**DATA FOR THIS EXERCISE:**
__________________________________________________

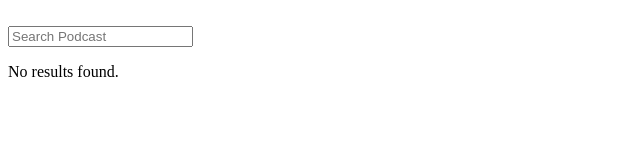
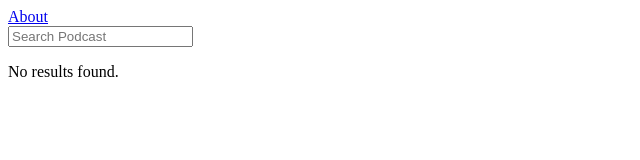
Before and after one commit to chil-t/podcast-player, a Next.js app in the folder app/: page / in a window 1280 px wide. Shown: the top 160 px of the page, without its empty margins (0-640 px from the left). Built offline with nearby package versions, Linux system fonts and the light colour scheme.

Commit message:
Remove comment

```diff
--- a/app/src/pages/index.tsx
+++ b/app/src/pages/index.tsx
@@ -27,7 +27,7 @@ type SearchResultsState = {
 
   return (
     <>
-      {/* <Link href="/about">About</Link> */}
+      <Link href="/about">About</Link>
       <br />
       <input type="search"
        id="search-podcast"
```
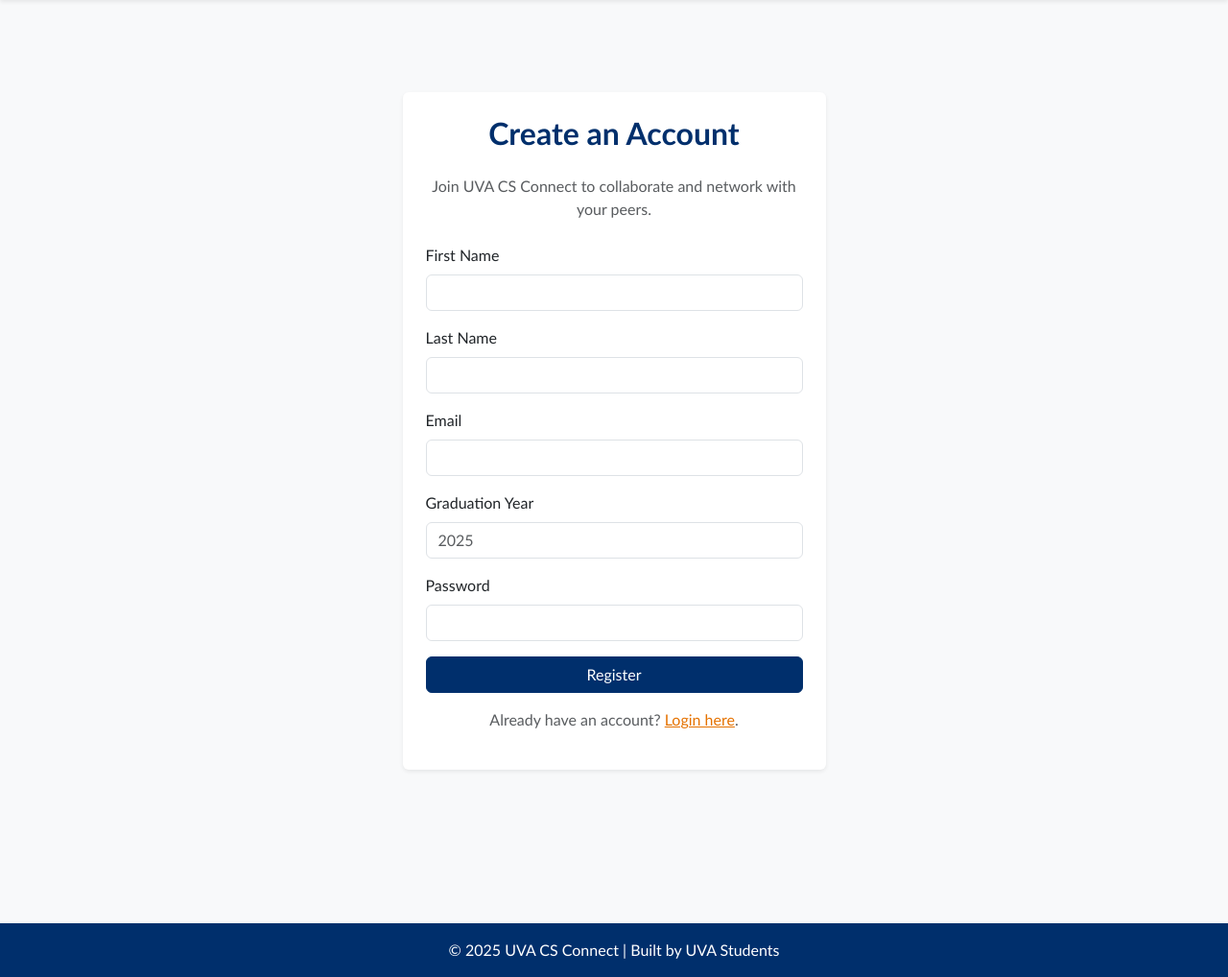
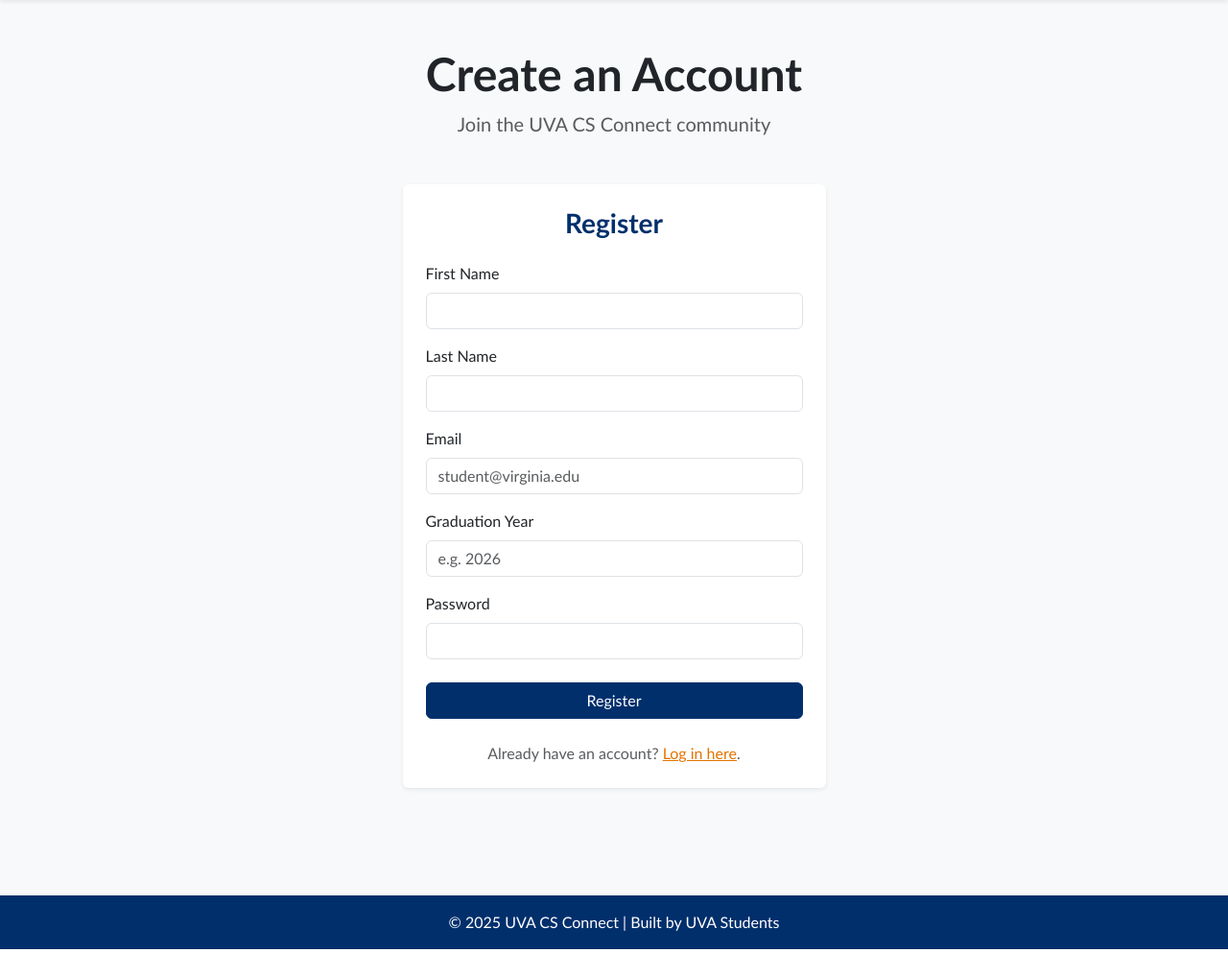
Before and after one commit to cbrooks-dev/uva-cs-connect, a Flask app: template app/templates/register.html in a window 1280 px wide. Shown: the part 96-1114 px from the top of the page at 96% size. After the commit the page ends 1085 px from the top, so only its background shows below. Run offline with Flask 3, Linux system fonts and the light colour scheme; the template is opened without the code that fills it, so the values that code supplies are empty.

Commit message:
Register

```diff
--- a/app/templates/register.html
+++ b/app/templates/register.html
@@ -1,101 +1,73 @@
-{% extends "base.html" %} {% block content %}
-<section class="my-5">
+{% extends "base.html" %}
+{% block content %}
+
+<!-- Hero Header -->
+<section class="text-center mb-5">
+    <h1 class="display-5 fw-bold text-dark">Create an Account</h1>
+    <p class="lead text-muted">Join the UVA CS Connect community</p>
+</section>
+
+<!-- Registration Form -->
 <div class="container">
     <div class="row justify-content-center">
         <div class="col-md-6 col-lg-5">
             <div class="card shadow-sm border-0">
                 <div class="card-body p-4">
-            <h2
-              class="card-title text-center fw-bold mb-4"
-              style="color: #002f6c"
-            >
-              Create an Account
-            </h2>
-            <p class="text-center text-muted mb-4">
-              Join UVA CS Connect to collaborate and network with your peers.
-            </p>
+                    <!-- Flash messages -->
+                    {% with messages = get_flashed_messages() %}
+                    {% if messages %}
+                    <div class="alert alert-warning text-center" role="alert">
+                        {{ messages[0] }}
+                    </div>
+                    {% endif %}
+                    {% endwith %}
 
-            <form method="POST" action="{{ url_for('auth.register') }}">
+                    <h3 class="fw-bold text-center mb-4" style="color: #002f6c;">Register</h3>
+
+                    <form method="POST" action="{{ url_for('main.register') }}">
                         <div class="mb-3">
                             <label for="first_name" class="form-label">First Name</label>
-                <input
-                  type="text"
-                  class="form-control"
-                  id="first_name"
-                  name="first_name"
-                  required
-                />
+                            <input type="text" class="form-control" id="first_name" name="first_name" required />
                         </div>
 
                         <div class="mb-3">
                             <label for="last_name" class="form-label">Last Name</label>
-                <input
-                  type="text"
-                  class="form-control"
-                  id="last_name"
-                  name="last_name"
-                  required
-                />
+                            <input type="text" class="form-control" id="last_name" name="last_name" required />
                         </div>
 
                         <div class="mb-3">
                             <label for="email" class="form-label">Email</label>
-                <input
-                  type="email"
-                  class="form-control"
-                  id="email"
-                  name="email"
-                  required
-                />
+                            <input type="email" class="form-control" id="email" name="email"
+                                   placeholder="student@virginia.edu" required />
                         </div>
 
                         <div class="mb-3">
-                <label for="grad_year" class="form-label"
-                  >Graduation Year</label
-                >
-                <input
-                  type="number"
-                  class="form-control"
-                  id="grad_year"
-                  name="grad_year"
-                  placeholder="2025"
-                  min="2025"
-                  max="2035"
-                />
+                            <label for="grad_year" class="form-label">Graduation Year</label>
+                            <input type="number" class="form-control" id="grad_year" name="grad_year"
+                                   placeholder="e.g. 2026" />
                         </div>
 
                         <div class="mb-3">
                             <label for="password" class="form-label">Password</label>
-                <input
-                  type="password"
-                  class="form-control"
-                  id="password"
-                  name="password"
-                  required
-                />
+                            <input type="password" class="form-control" id="password" name="password" required />
                         </div>
 
-              <div class="d-grid">
-                <button
-                  type="submit"
-                  class="btn btn-primary"
-                  style="background-color: #002f6c; border-color: #002f6c"
-                >
+                        <div class="d-grid mt-4">
+                            <button type="submit" class="btn btn-primary"
+                                    style="background-color: #002f6c; border-color: #002f6c;">
                                 Register
                             </button>
                         </div>
                     </form>
 
-            <p class="text-center text-muted mt-3">
+                    <p class="text-center text-muted mt-4 mb-0">
                         Already have an account?
-              <a href="{{ url_for('auth.login') }}" style="color: #e57200"
-                >Login here</a
-              >.
+                        <a href="{{ url_for('main.login') }}" style="color: #e57200;">Log in here</a>.
                     </p>
                 </div>
             </div>
         </div>
     </div>
 </div>
-</section>
+
 {% endblock %}
```
Also changed, not shown: app/routes.py (+35 -1 lines), app/templates/login.html (+33 -22 lines). Lines whose indentation alone changed are shown as unchanged.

__________________________________________________

**DESCRIPTION OF THE TASK:** The records above, minus their pictures, are to be returned word for word.

**SOLUTION TO THIS EXERCISE:**
Before and after one commit to chil-t/podcast-player, a Next.js app in the folder app/: page / in a window 1280 px wide. Shown: the top 160 px of the page, without its empty margins (0-640 px from the left). Built offline with nearby package versions, Linux system fonts and the light colour scheme.

Commit message:
Remove comment

```diff
--- a/app/src/pages/index.tsx
+++ b/app/src/pages/index.tsx
@@ -27,7 +27,7 @@ type SearchResultsState = {
 
   return (
     <>
-      {/* <Link href="/about">About</Link> */}
+      <Link href="/about">About</Link>
       <br />
       <input type="search"
        id="search-podcast"
```
Before and after one commit to cbrooks-dev/uva-cs-connect, a Flask app: template app/templates/register.html in a window 1280 px wide. Shown: the part 96-1114 px from the top of the page at 96% size. After the commit the page ends 1085 px from the top, so only its background shows below. Run offline with Flask 3, Linux system fonts and the light colour scheme; the template is opened without the code that fills it, so the values that code supplies are empty.

Commit message:
Register

```diff
--- a/app/templates/register.html
+++ b/app/templates/register.html
@@ -1,101 +1,73 @@
-{% extends "base.html" %} {% block content %}
-<section class="my-5">
+{% extends "base.html" %}
+{% block content %}
+
+<!-- Hero Header -->
+<section class="text-center mb-5">
+    <h1 class="display-5 fw-bold text-dark">Create an Account</h1>
+    <p class="lead text-muted">Join the UVA CS Connect community</p>
+</section>
+
+<!-- Registration Form -->
 <div class="container">
     <div class="row justify-content-center">
         <div class="col-md-6 col-lg-5">
             <div class="card shadow-sm border-0">
                 <div class="card-body p-4">
-            <h2
-              class="card-title text-center fw-bold mb-4"
-              style="color: #002f6c"
-            >
-              Create an Account
-            </h2>
-            <p class="text-center text-muted mb-4">
-              Join UVA CS Connect to collaborate and network with your peers.
-            </p>
+                    <!-- Flash messages -->
+                    {% with messages = get_flashed_messages() %}
+                    {% if messages %}
+                    <div class="alert alert-warning text-center" role="alert">
+                        {{ messages[0] }}
+                    </div>
+                    {% endif %}
+                    {% endwith %}
 
-            <form method="POST" action="{{ url_for('auth.register') }}">
+                    <h3 class="fw-bold text-center mb-4" style="color: #002f6c;">Register</h3>
+
+                    <form method="POST" action="{{ url_for('main.register') }}">
                         <div class="mb-3">
                             <label for="first_name" class="form-label">First Name</label>
-                <input
-                  type="text"
-                  class="form-control"
-                  id="first_name"
-                  name="first_name"
-                  required
-                />
+                            <input type="text" class="form-control" id="first_name" name="first_name" required />
                         </div>
 
                         <div class="mb-3">
                             <label for="last_name" class="form-label">Last Name</label>
-                <input
-                  type="text"
-                  class="form-control"
-                  id="last_name"
-                  name="last_name"
-                  required
-                />
+                            <input type="text" class="form-control" id="last_name" name="last_name" required />
                         </div>
 
                         <div class="mb-3">
                             <label for="email" class="form-label">Email</label>
-                <input
-                  type="email"
-                  class="form-control"
-                  id="email"
-                  name="email"
-                  required
-                />
+                            <input type="email" class="form-control" id="email" name="email"
+                                   placeholder="student@virginia.edu" required />
                         </div>
 
                         <div class="mb-3">
-                <label for="grad_year" class="form-label"
-                  >Graduation Year</label
-                >
-                <input
-                  type="number"
-                  class="form-control"
-                  id="grad_year"
-                  name="grad_year"
-                  placeholder="2025"
-                  min="2025"
-                  max="2035"
-                />
+                            <label for="grad_year" class="form-label">Graduation Year</label>
+                            <input type="number" class="form-control" id="grad_year" name="grad_year"
+                                   placeholder="e.g. 2026" />
                         </div>
 
                         <div class="mb-3">
                             <label for="password" class="form-label">Password</label>
-                <input
-                  type="password"
-                  class="form-control"
-                  id="password"
-                  name="password"
-                  required
-                />
+                            <input type="password" class="form-control" id="password" name="password" required />
                         </div>
 
-              <div class="d-grid">
-                <button
-                  type="submit"
-                  class="btn btn-primary"
-                  style="background-color: #002f6c; border-color: #002f6c"
-                >
+                        <div class="d-grid mt-4">
+                            <button type="submit" class="btn btn-primary"
+                                    style="background-color: #002f6c; border-color: #002f6c;">
                                 Register
                             </button>
                         </div>
                     </form>
 
-            <p class="text-center text-muted mt-3">
+                    <p class="text-center text-muted mt-4 mb-0">
                         Already have an account?
-              <a href="{{ url_for('auth.login') }}" style="color: #e57200"
-                >Login here</a
-              >.
+                        <a href="{{ url_for('main.login') }}" style="color: #e57200;">Log in here</a>.
                     </p>
                 </div>
             </div>
         </div>
     </div>
 </div>
-</section>
+
 {% endblock %}
```
Also changed, not shown: app/routes.py (+35 -1 lines), app/templates/login.html (+33 -22 lines). Lines whose indentation alone changed are shown as unchanged.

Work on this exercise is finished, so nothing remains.